Making a Mesh

Microsoft Mesh is exciting, but its launch left a lot to be desired

One of the headline-grabbing announcements from Microsoft’s Ignite 2021 event was the announcement of Mesh, a new extended reality (XR) platform built on the company’s Azure cloud service. The launch signals a more dedicated push from Microsoft to develop collaboration in XR, as the company positions itself as a leader in the next generation of computing, in which XR experiences begin to replace smartphones and PCs.

Essentially, Microsoft is aiming to support and widen the pool of developers for XR by providing a baseline platform and a set of toolkits with Mesh. To begin with, this will empower developers to create collaborative, multi-user experiences without needing to code these from scratch. In the long run, Mesh may well become an all-encompassing home for XR and Microsoft’s vehicle for future investments in this space.

The launch of Mesh included two ready-made applications: a HoloLens Mesh app, which lets multiple HoloLens users collaborate with each other at the same time, and the AltspaceVR app for virtual live events, which Microsoft acquired in 2017 and has now rebuilt on the Mesh platform.

These two apps serve to outline Microsoft’s bets on the future of remote collaboration, in which virtual presence and interactions will become more important and begin to replace 2D video calling systems.

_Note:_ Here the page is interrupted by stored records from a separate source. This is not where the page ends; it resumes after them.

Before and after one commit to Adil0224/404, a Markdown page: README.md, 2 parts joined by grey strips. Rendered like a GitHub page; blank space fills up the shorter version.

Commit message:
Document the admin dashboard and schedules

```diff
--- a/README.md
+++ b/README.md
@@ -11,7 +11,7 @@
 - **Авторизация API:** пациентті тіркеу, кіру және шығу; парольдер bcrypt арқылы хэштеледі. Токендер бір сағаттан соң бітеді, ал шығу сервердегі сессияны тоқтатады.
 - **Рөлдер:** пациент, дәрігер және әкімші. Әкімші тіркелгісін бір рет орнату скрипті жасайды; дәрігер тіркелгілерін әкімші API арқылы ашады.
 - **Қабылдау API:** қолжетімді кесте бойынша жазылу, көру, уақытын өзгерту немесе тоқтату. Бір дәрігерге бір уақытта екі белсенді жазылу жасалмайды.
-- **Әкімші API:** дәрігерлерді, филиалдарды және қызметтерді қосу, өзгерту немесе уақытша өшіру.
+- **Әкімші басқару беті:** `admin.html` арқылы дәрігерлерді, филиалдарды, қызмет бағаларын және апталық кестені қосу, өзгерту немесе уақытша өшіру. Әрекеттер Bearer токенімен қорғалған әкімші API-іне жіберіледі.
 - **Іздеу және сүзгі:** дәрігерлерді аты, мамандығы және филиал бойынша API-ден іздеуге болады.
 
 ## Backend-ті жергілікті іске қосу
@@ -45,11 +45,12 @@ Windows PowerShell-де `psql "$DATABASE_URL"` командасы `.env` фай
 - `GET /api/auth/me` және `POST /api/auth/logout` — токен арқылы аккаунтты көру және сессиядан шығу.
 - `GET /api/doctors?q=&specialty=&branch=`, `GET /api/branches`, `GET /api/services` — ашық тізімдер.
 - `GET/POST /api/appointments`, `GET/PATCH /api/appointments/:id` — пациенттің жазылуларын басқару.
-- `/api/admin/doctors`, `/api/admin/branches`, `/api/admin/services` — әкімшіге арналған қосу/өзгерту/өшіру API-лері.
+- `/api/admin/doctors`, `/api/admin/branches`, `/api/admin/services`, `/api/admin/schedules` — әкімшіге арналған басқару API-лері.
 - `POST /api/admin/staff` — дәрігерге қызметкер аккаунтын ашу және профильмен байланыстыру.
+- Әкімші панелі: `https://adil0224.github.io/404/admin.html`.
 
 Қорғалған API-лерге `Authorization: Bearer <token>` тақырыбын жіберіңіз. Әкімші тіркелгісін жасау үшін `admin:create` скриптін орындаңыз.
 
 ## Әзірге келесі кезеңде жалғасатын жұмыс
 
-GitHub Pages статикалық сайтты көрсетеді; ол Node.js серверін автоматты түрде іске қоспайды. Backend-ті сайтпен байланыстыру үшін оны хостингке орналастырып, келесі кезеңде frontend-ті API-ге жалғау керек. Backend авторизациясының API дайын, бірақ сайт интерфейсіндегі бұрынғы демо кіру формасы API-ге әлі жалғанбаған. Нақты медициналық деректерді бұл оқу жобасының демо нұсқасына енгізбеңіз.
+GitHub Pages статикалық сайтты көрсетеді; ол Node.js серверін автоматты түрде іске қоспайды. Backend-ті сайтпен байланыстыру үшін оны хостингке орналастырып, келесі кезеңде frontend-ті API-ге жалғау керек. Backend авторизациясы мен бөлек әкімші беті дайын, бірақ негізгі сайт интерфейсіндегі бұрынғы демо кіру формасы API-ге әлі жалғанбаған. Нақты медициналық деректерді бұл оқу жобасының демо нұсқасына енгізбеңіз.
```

In this vision, avatars and holographic characters play a major role, with a heavy focus on allowing people to connect as if they were in the same physical location. The ultimate promise is that this enables more seamless and more powerful interaction between users for a range of applications.

This isn’t strictly a new concept; there are already plenty of offerings aimed at bringing people together in 3D worlds. But its significance lies in the clout that Microsoft brings, thanks to the extent of its reach in computing experiences. The company has been deeply involved in many aspects of the shift to remote working — most notably with Teams becoming a staple of remote collaboration for many businesses — and Mesh could hugely change the landscape for XR experiences.

On the topic of business, Microsoft demonstrated several Mesh-enabled apps for work, highlighting classic enterprise deployments like remote assistance and team collaboration based on 3D design. This will strike a chord with much of the audience, given the acceleration in roll-outs of augmented reality solutions throughout the Covid-19 pandemic as businesses rushed to find solutions that can ensure business continuity in challenging times.

Mesh itself holds a lot of potential, but I found the keynote presentation at Ignite 2021 to be a confusing attempt to convey the value of the platform. It wasn’t always clear what Mesh is and is not, and it felt like Microsoft missed an opportunity to communicate why this is a ground-breaking development.

Unpicking the role of Mesh from the rest of the session — which included some awkward segments such as a stilted presentation about Pokemon Go — wasn’t straightforward, as the narrative seemed to drift into a general discussion of XR, rather than why Mesh-enabled experiences will change the game. This clouded the message, distracting rather than educating the audience, and didn’t tell exactly why Microsoft is a leader in this space.

My frustration with the unveiling of Mesh also extended to my experience in trying to join a virtual reality broadcast of the event. Microsoft had made a point of promoting just how incredible the session would be for those joining through AltspaceVR, and I had charged up my VR headset ready to go for the big event. However, my joining experience was blighted by hitches like AltspaceVR refusing to accept my login details and the video failing to load once I’d finally joined.

Trying to diagnose and resolve this problem while switching between my headset and PC was a pain, and I eventually gave up and watched the AltspaceVR stream on my desktop. From what I saw on Twitter, lots of other people faced the same problems, which shows how much work is still to be done for XR events to be as slick and seamless as their 2D counterparts. If Mesh-enabled experiences have anything like the problems I encountered, people won’t entertain them for long.

It’s rare that I come away from a major XR announcement without a sense of real excitement, but for me, the keynote address at Ignite 2021 failed to spark. Taken on its own merits, Mesh looks set to be a valuable platform, and the XR industry will really benefit from having a player of Microsoft’s size and scale committed to developing the ecosystem. But in this instance, the launch presentation missed the mark, and left many wondering what exactly the major announcement was.

My attempt to listen to the announcement in virtual reality only heightened fears about the hurdles that the industry needs to overcome before 3D remote collaboration is a reality. Mesh is an exciting project and will play a big role in the future of XR, but its unveiling felt more like crossed wires.